RECORDS SUPPLIED:

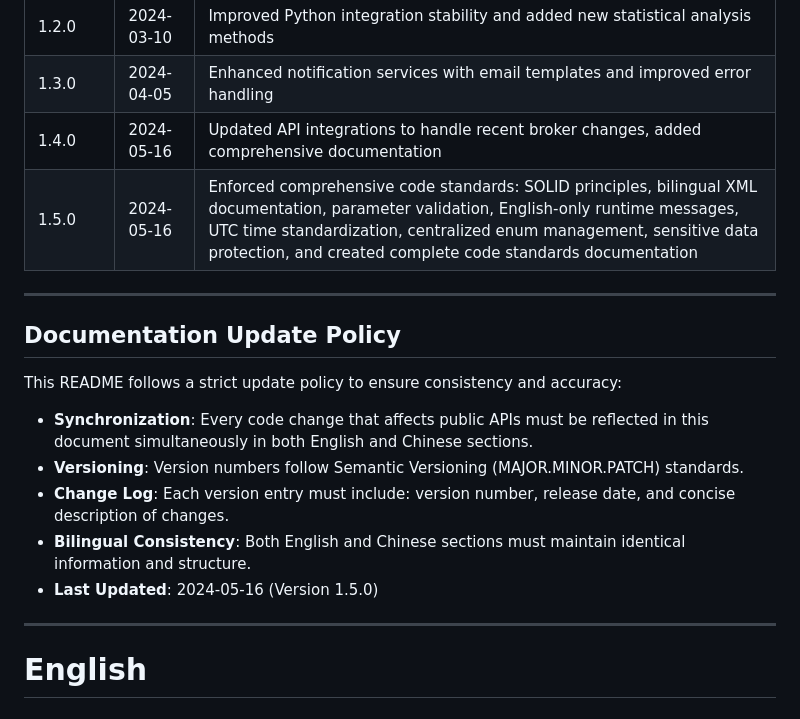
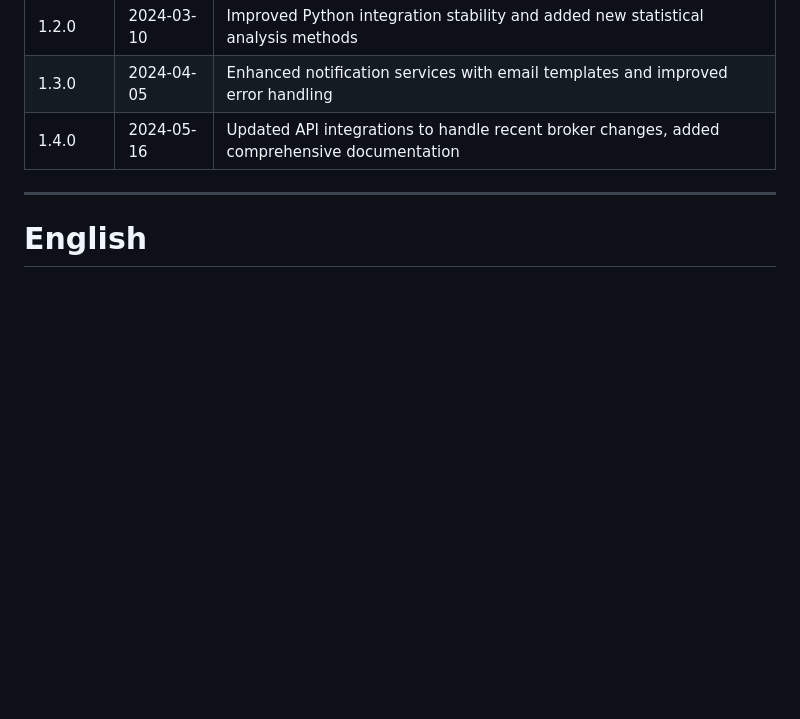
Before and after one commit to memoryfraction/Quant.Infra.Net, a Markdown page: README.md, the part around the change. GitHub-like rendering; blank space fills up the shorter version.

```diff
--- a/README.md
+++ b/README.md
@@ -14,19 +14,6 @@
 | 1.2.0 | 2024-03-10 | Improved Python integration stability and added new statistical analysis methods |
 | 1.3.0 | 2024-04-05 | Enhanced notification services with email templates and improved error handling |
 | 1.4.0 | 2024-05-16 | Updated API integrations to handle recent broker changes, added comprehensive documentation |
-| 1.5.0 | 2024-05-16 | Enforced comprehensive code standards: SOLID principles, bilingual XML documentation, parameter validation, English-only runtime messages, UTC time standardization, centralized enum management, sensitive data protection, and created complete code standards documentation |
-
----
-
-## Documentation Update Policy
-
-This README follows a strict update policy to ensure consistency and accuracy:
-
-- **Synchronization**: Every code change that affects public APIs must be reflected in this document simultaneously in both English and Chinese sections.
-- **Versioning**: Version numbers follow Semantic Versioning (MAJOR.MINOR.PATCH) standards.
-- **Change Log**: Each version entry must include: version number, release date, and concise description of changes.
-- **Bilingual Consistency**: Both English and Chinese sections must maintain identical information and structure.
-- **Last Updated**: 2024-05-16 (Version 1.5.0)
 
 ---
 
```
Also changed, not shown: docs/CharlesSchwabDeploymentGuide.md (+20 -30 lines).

==

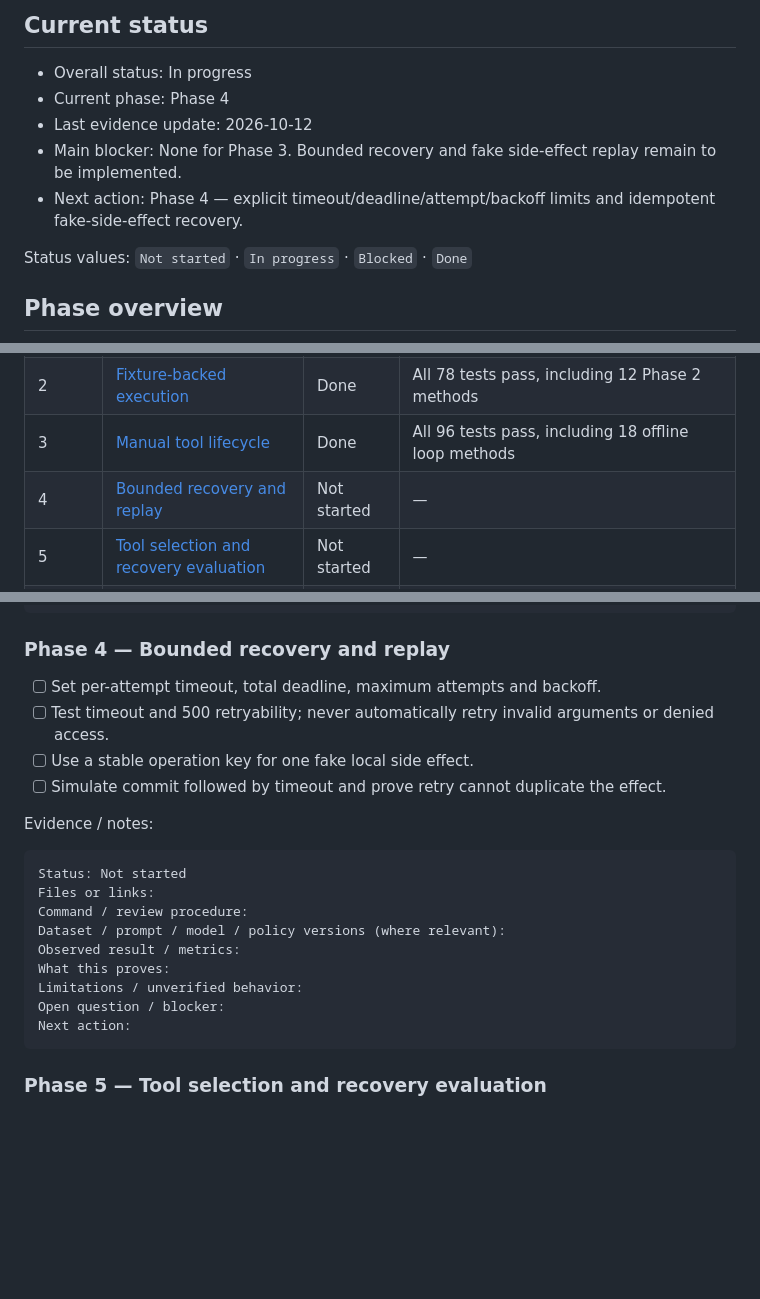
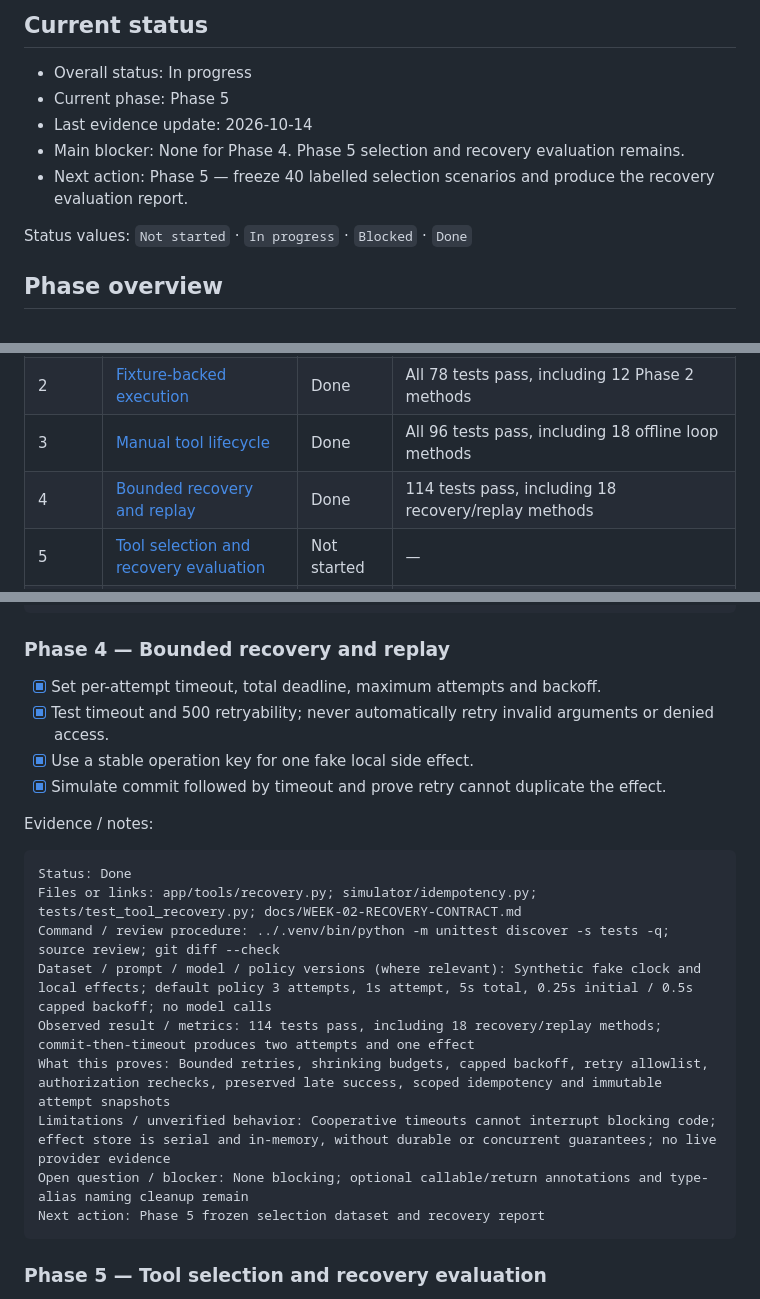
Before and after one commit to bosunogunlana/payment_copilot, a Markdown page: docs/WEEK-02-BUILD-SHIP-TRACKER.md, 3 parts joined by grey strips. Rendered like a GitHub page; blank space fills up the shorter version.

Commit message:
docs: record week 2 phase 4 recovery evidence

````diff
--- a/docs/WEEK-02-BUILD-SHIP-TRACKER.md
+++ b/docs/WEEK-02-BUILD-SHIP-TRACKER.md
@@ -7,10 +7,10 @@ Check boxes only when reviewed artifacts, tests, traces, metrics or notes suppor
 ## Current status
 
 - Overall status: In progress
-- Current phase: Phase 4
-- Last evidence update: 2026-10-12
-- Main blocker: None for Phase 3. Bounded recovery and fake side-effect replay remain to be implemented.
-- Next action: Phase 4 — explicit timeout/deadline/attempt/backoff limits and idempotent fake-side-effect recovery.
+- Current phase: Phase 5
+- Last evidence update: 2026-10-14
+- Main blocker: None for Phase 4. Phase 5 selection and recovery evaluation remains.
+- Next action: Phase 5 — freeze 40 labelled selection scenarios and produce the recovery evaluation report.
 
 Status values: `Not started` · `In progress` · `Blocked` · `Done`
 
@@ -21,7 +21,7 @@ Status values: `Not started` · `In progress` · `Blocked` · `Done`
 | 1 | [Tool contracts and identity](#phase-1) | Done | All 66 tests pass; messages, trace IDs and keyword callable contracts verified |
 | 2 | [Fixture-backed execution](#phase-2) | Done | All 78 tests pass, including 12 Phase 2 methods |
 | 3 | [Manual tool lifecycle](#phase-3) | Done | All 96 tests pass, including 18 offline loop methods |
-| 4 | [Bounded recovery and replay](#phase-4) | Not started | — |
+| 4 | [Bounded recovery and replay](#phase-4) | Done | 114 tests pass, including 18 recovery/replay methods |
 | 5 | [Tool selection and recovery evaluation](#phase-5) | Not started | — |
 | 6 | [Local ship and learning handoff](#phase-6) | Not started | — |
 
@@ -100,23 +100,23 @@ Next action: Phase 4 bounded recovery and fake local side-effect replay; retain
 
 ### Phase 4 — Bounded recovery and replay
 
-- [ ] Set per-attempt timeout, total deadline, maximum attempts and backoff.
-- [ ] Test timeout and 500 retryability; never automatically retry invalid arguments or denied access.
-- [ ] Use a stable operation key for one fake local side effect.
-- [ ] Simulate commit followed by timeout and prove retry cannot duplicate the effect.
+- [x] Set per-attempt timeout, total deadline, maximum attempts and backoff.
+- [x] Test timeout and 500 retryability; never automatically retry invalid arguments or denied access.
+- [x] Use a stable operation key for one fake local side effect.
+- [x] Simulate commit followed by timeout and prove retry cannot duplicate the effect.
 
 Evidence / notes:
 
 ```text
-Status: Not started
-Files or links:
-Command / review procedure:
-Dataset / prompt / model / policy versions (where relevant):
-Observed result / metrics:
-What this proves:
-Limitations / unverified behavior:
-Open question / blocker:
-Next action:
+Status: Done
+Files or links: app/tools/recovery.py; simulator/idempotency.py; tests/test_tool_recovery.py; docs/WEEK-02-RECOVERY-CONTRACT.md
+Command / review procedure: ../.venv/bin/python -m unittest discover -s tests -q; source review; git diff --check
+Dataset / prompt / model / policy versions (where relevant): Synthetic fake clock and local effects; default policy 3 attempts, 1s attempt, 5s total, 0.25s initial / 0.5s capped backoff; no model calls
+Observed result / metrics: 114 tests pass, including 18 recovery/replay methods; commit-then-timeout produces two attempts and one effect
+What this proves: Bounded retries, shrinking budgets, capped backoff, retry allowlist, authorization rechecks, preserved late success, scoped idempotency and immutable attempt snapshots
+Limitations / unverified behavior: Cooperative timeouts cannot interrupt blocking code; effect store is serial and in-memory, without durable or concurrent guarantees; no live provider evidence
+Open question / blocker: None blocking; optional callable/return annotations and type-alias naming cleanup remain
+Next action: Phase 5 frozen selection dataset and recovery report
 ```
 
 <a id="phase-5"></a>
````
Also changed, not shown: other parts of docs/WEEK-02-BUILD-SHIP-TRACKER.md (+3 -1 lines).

==

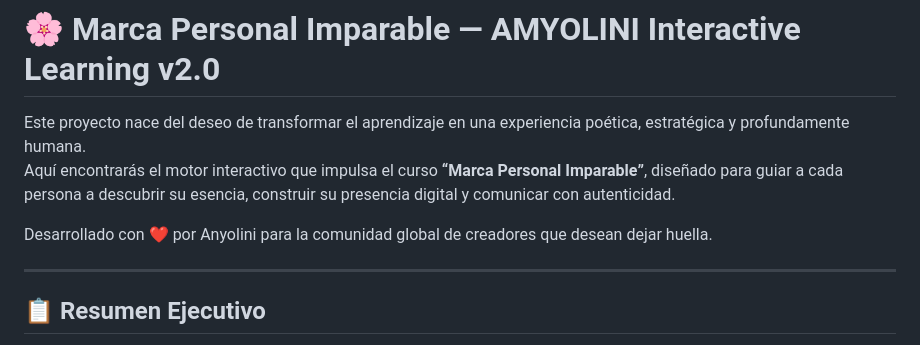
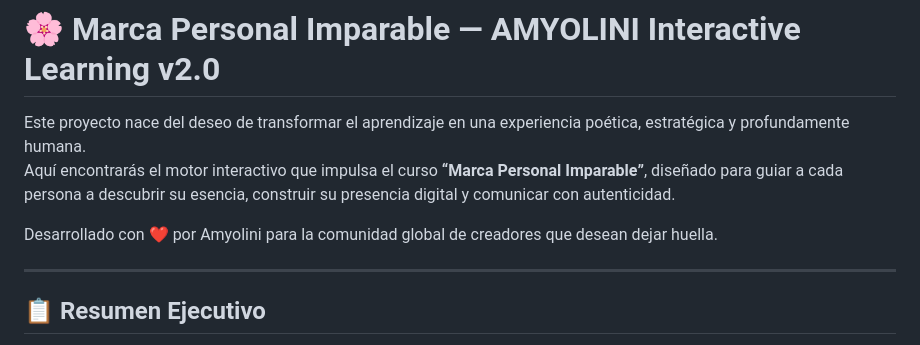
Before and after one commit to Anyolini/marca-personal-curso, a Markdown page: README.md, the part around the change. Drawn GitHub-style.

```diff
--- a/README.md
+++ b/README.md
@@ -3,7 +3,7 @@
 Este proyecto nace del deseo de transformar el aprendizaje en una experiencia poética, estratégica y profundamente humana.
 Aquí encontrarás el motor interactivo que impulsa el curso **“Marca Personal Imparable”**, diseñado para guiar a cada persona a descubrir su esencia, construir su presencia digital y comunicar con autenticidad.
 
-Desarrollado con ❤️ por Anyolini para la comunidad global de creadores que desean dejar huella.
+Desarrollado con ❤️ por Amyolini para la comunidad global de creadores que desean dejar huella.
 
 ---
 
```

WHAT IS NEEDED:
For this exercise, copy every line of the data that holds "side".

OUTPUT:
-- Main blocker: None for Phase 3. Bounded recovery and fake side-effect replay remain to be implemented.
-- Next action: Phase 4 — explicit timeout/deadline/attempt/backoff limits and idempotent fake-side-effect recovery.
@@ -100,23 +100,23 @@ Next action: Phase 4 bounded recovery and fake local side-effect replay; retain
-- [ ] Use a stable operation key for one fake local side effect.
+- [x] Use a stable operation key for one fake local side effect.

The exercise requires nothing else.